“And, from Ferguson to Staten Island to Baltimore, the patterns have become unmistakable and undeniable,” she said during one of her first significant speeches on the issue after announcing her bid for president.
She added that the nation has to come to terms with some “hard truths about race and justice in America.”
Making a strong case for reforms in the criminal justice system, Clinton said there was a need for “fresh thinking” and “bold action” from all sides.
“We need to deliver real reforms that can be felt on our streets, in our courthouses, and our jails and prisons, in communities too long neglected. First, we need smart strategies to fight crime that help restore trust between law enforcement and our communities, especially communities of colour,” she said.
Clinton called for ensuring that every police department in the country has body cameras to record interactions between officers on patrol and suspects, describing it as a “commonsense” measure.
She said of the more than two million Americans incarcerated today, a significant percentage are low-level offenders – people held for violating parole or minor drug crimes, or who are simply awaiting trial in backlogged courts.

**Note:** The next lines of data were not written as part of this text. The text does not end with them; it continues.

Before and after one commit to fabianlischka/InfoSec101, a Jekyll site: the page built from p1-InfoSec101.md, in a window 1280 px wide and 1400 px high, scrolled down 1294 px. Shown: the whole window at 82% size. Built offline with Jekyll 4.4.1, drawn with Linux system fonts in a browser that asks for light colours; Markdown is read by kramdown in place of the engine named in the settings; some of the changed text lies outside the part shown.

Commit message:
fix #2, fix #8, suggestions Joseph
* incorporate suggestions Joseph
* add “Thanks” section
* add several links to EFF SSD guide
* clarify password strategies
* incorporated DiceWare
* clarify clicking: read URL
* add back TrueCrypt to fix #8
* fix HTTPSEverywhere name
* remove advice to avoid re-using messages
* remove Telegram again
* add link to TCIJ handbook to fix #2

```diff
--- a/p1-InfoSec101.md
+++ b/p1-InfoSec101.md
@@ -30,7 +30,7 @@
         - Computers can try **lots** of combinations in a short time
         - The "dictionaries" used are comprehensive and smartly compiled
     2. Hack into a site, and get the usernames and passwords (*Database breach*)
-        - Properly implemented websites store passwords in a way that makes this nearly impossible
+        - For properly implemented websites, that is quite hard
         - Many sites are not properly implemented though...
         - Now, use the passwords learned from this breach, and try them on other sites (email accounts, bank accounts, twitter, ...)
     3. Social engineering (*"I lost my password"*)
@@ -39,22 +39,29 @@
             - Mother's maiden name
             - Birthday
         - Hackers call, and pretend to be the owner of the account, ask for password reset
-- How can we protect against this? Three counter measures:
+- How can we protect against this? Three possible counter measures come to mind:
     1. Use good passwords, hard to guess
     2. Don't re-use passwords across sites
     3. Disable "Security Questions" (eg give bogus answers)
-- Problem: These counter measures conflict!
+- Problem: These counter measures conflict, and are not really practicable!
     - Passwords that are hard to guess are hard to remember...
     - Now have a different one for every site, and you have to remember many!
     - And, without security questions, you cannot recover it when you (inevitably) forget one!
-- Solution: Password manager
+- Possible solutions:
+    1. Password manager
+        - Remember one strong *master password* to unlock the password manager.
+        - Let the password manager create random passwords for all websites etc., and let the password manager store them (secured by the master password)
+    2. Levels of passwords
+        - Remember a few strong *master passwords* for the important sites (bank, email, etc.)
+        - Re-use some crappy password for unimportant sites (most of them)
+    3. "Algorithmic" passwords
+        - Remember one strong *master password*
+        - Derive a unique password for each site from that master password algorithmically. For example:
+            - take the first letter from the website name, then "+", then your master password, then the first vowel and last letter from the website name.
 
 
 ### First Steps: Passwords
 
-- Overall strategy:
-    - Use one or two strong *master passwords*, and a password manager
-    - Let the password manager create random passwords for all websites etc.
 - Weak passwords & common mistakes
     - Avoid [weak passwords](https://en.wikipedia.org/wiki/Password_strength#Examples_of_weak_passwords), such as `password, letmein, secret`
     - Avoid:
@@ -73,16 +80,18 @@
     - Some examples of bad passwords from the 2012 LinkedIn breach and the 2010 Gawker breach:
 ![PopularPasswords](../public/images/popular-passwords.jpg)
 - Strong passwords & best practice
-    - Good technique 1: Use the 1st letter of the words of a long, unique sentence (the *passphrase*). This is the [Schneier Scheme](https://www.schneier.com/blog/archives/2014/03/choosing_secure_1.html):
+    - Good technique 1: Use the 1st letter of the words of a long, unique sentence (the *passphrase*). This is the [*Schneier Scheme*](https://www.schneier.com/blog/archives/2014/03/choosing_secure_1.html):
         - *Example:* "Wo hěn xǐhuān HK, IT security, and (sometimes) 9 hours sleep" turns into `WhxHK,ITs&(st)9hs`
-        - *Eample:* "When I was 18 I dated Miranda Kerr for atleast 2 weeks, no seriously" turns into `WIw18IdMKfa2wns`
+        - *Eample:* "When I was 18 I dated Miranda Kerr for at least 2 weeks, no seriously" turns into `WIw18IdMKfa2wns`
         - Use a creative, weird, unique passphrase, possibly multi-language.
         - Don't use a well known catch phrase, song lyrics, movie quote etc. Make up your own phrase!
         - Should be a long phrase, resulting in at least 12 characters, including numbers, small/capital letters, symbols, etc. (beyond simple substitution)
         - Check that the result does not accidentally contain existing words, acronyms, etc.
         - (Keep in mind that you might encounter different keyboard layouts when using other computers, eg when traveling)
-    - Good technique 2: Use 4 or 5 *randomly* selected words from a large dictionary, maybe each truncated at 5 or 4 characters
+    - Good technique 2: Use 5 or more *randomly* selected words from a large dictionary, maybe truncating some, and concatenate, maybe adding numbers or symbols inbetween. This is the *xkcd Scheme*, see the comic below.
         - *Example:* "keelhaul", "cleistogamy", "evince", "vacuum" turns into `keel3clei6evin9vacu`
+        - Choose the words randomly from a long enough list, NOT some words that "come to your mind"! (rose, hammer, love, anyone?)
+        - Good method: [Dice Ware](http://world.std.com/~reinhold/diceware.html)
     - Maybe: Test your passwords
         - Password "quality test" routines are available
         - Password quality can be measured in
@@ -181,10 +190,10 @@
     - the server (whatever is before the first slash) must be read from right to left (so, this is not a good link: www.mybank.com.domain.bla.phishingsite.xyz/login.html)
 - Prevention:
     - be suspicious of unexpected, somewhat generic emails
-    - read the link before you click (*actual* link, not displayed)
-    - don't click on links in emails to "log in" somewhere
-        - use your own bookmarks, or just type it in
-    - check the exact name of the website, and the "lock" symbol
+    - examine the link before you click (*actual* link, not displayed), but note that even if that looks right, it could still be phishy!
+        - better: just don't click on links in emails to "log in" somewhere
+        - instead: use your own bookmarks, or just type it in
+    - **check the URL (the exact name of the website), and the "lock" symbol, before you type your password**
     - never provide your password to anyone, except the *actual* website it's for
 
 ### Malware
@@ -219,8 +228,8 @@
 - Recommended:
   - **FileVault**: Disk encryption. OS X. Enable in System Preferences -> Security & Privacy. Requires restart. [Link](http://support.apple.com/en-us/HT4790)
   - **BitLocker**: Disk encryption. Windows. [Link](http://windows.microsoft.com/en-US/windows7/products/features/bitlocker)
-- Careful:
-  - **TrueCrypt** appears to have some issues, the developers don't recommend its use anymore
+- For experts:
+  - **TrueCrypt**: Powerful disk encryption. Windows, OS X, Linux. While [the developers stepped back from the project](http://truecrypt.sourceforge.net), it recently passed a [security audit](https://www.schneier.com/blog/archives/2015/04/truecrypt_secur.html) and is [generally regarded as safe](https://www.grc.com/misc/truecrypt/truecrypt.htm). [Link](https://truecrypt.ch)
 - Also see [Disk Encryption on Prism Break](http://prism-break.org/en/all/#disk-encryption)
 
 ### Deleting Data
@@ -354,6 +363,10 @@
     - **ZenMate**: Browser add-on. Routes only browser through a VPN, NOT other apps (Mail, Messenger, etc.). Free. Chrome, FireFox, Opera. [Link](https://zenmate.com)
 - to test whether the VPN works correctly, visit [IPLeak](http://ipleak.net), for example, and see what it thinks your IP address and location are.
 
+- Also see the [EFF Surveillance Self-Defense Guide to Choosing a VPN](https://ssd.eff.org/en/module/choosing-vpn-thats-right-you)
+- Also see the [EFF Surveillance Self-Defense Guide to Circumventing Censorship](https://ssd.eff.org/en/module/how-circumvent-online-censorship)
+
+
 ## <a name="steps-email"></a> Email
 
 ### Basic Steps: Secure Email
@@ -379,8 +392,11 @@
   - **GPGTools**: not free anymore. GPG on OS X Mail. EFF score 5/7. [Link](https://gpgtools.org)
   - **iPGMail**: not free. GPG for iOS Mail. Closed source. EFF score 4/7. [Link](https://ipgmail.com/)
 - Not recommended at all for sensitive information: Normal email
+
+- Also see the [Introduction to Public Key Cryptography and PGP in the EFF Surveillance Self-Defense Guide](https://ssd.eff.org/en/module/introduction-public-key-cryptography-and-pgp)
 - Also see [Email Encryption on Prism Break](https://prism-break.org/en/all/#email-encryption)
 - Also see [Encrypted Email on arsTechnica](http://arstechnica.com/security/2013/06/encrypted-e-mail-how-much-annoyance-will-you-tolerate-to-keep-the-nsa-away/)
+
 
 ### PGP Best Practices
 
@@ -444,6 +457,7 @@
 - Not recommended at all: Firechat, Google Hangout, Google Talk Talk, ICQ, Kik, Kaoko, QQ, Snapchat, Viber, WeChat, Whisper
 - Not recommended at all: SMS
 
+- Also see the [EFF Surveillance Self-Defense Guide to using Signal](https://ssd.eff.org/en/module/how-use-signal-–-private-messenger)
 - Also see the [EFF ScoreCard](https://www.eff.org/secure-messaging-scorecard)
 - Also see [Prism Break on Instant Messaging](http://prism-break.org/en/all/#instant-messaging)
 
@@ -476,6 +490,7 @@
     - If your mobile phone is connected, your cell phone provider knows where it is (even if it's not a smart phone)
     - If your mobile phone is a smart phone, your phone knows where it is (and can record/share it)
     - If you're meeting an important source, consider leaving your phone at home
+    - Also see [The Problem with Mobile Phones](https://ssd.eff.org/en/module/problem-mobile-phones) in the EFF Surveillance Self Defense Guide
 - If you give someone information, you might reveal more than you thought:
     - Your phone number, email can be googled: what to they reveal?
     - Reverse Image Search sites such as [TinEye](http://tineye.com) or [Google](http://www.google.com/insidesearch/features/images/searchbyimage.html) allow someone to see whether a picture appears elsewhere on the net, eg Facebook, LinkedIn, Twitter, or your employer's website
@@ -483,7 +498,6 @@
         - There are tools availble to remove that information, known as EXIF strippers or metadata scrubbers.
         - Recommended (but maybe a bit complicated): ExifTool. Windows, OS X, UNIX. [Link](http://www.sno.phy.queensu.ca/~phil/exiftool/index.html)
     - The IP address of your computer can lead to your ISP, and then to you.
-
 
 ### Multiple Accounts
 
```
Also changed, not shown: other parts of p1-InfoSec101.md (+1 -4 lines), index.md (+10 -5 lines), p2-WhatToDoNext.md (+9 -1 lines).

“Without the mass incarceration that we currently practice, millions fewer people would be living in poverty.
Keeping them behind bars does little to reduce crime. But it is does a lot to tear apart families and communities,” she said.
Clinton added that if the United States brought its correctional expenditures back in line with where they were several decades ago, it will save an estimated USD 28 billion a year.
“It’s time to change our approach. It’s time to end the era of mass incarceration. We need a true national debate about how to reduce our prison population while keeping our communities safe,” she said.
Overhauling the criminal justice system needs to go hand in hand with correcting the inequality among communities, she said.